Verdict: 1.5 / 5
The sight of seasoned legends Robert De Niro, 69, and John Travolta, 59, sharing the screen for the first time is probably Killing Season’s only selling point. The sadistically violent and over-the-top one-note thriller comes across as nothing more than a dubious paycheck job for aging stars who still want to play action heroes. The preposterous casting stunt (Travolta playing a Serbian war criminal?) only remains interesting for the first thirty minutes before the cracks start to surface. From there on it becomes a mano-a-mano between two grandpas chasing each other through the Appalachian woods. Not pretty at all.
The clichéd story is already set out before the first opening credits roll out.
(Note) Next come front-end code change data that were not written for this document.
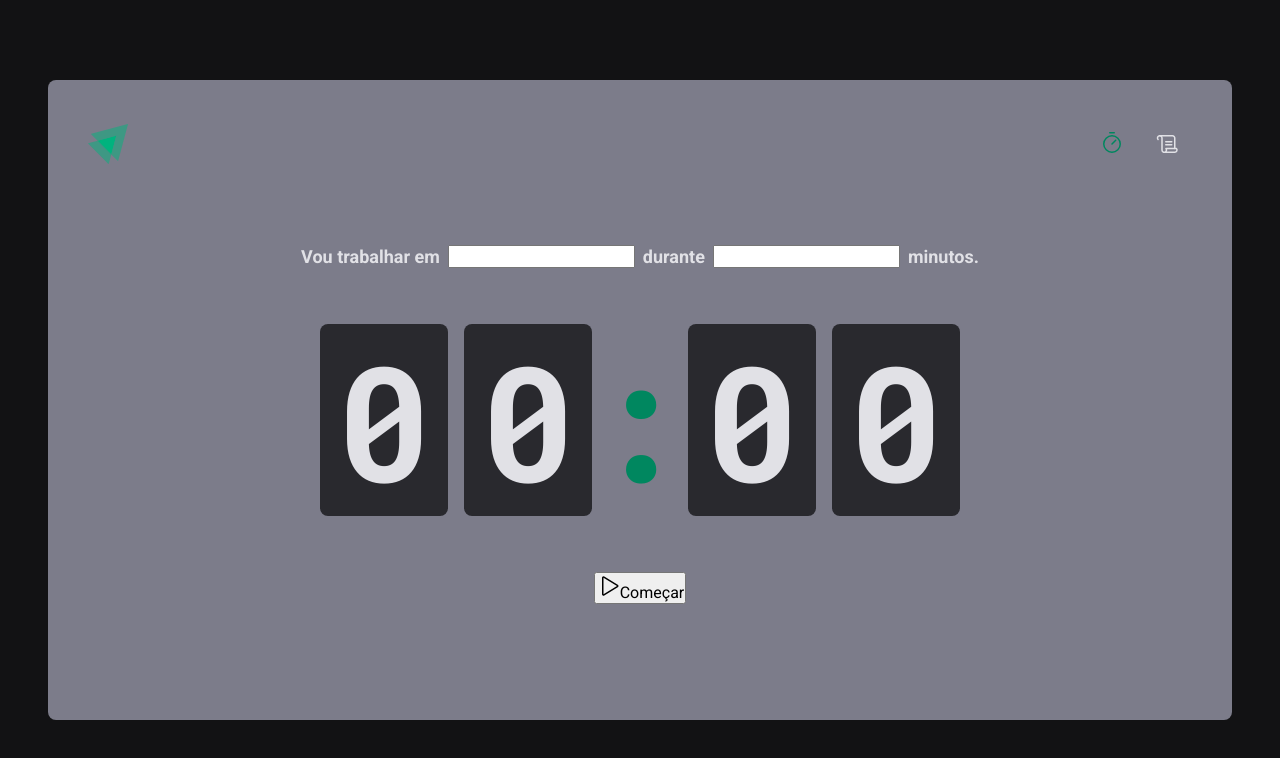
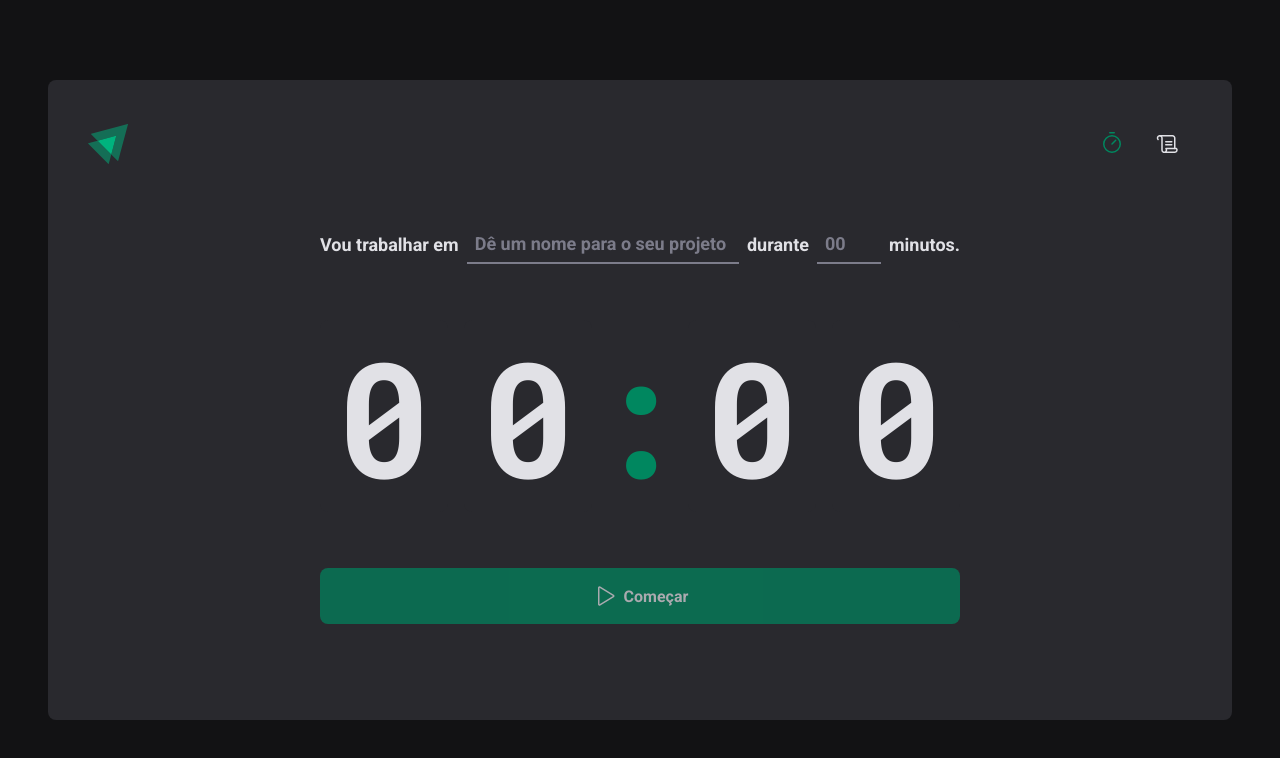
Before and after one commit to ithauront/timer, a React (Vite) app: page / in a window 1280 px wide. Shown: the top 758 px of the page. Built offline with nearby package versions, Linux system fonts and the light colour scheme.

Commit message:
styling home
more styling for home

```diff
--- a/src/layouts/DefaultLayout/styles.ts
+++ b/src/layouts/DefaultLayout/styles.ts
@@ -5,7 +5,7 @@
   height: calc(100vh - 10rem);
   margin: 5rem auto;
   padding: 2.5rem;
-  background: ${(props) => props.theme['gray-500']};
+  background: ${(props) => props.theme['gray-700']};
   border-radius: 8px;
 
   display: flex;
--- a/src/pages/home/index.tsx
+++ b/src/pages/home/index.tsx
@@ -3,8 +3,11 @@
   CountdownContainer,
   FormContainer,
   HomeContainer,
+  MinutesAmountInput,
   Separator,
-} from './styles'
+  StartCountdownButton,
+  TaskInput,
+} from './styles.ts'
 
 export function Home() {
   return (
@@ -12,10 +15,14 @@
       <form action="">
         <FormContainer>
           <label htmlFor="task">Vou trabalhar em</label>
-          <input id="task" />
+          <TaskInput id="task" placeholder="Dê um nome para o seu projeto" />
 
           <label htmlFor="minutesAmount">durante</label>
-          <input id="minutesAmount" type="number" />
+          <MinutesAmountInput
+            id="minutesAmount"
+            type="number"
+            placeholder="00"
+          />
 
           <span>minutos.</span>
         </FormContainer>
@@ -28,10 +35,10 @@
           <span>0</span>
         </CountdownContainer>
 
-        <button type="submit">
+        <StartCountdownButton disabled type="submit">
           <Play size={24} />
           Começar
-        </button>
+        </StartCountdownButton>
       </form>
     </HomeContainer>
   )
--- a/src/pages/home/styles.ts
+++ b/src/pages/home/styles.ts
@@ -6,7 +6,7 @@
   flex-direction: column;
   align-items: center;
   justify-content: center;
-
+  background: ${(props) => props.theme[`gray-700`]};
   form {
     display: flex;
     flex-direction: column;
@@ -25,6 +25,33 @@
   font-size: 1.125rem;
   font-weight: bold;
   flex-wrap: wrap;
+`
+
+const BaseInput = styled.input`
+  background: transparent;
+  height: 2.5rem;
+  border: 0;
+  border-bottom: 2px solid ${(props) => props.theme[`gray-500`]};
+  font-weight: bold;
+  font-size: 1.125rem;
+  padding: 0 0.5rem;
+  color: ${(props) => props.theme[`gray-100`]};
+
+  &:focus {
+    box-shadow: none;
+    border-color: ${(props) => props.theme[`green-500`]};
+  }
+
+  &::placeholder {
+    color: ${(props) => props.theme[`gray-500`]};
+  }
+`
+export const TaskInput = styled(BaseInput)`
+  flex: 1;
+`
+
+export const MinutesAmountInput = styled(BaseInput)`
+  width: 4rem;
 `
 
 export const CountdownContainer = styled.div`
@@ -51,4 +78,30 @@
   justify-content: center;
 `
 
-export const ButtonContainer = styled.div``
+export const StartCountdownButton = styled.button`
+  width: 100%;
+  border: 0;
+  padding: 1rem;
+  border-radius: 8px;
+
+  display: flex;
+  align-items: center;
+  justify-content: center;
+
+  gap: 0.5rem;
+  font-weight: bold;
+
+  cursor: pointer;
+
+  background: ${(props) => props.theme['green-500']};
+  color: ${(props) => props.theme['gray-100']};
+
+  &:disabled {
+    opacity: 0.7;
+    cursor: not-allowed;
+  }
+
+  &:not(disabled):hover {
+    background: ${(props) => props.theme['green-700']};
+  }
+`
```
Also changed, not shown: src/pages/history/index.tsx (renamed from src/pages/history/History.tsx), 1 other file (tests, documents, lock files or other folders).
A prelude of a war between Bosnia and the U.S. ends in a mass execution. Flashing twenty years forward to the present, we discover that former soldier Emil Kovac (Travolta) is the only survivor of the slaying. He has spent the last two decades searching for his executioner, Benjamin Ford (De Niro), and finally receives information about his whereabouts. Bent on revenge, he decides to “go hunting”. Meanwhile, Ford has become a loner. Separated from family and friends, he spends most of his time in the woods taking photographs of wild animals. When the two finally meet up, they discover an unusual friendship. But during a hunting expedition Kovac reveals his true identity. What ensues is a cat and mouse chase through beautiful scenery.
Originally named Shrapnel, the film was meant to see a team up between Travolta and Nicolas Cage under the direction of John McTiernan. While that film sounds more promising, Killing Season isn’t completely worthless. It has its moments, but very few and far between. De Niro just looks miserable and tired for the film’s duration. Shame. He just doesn’t have the physique for this sort of thing anymore.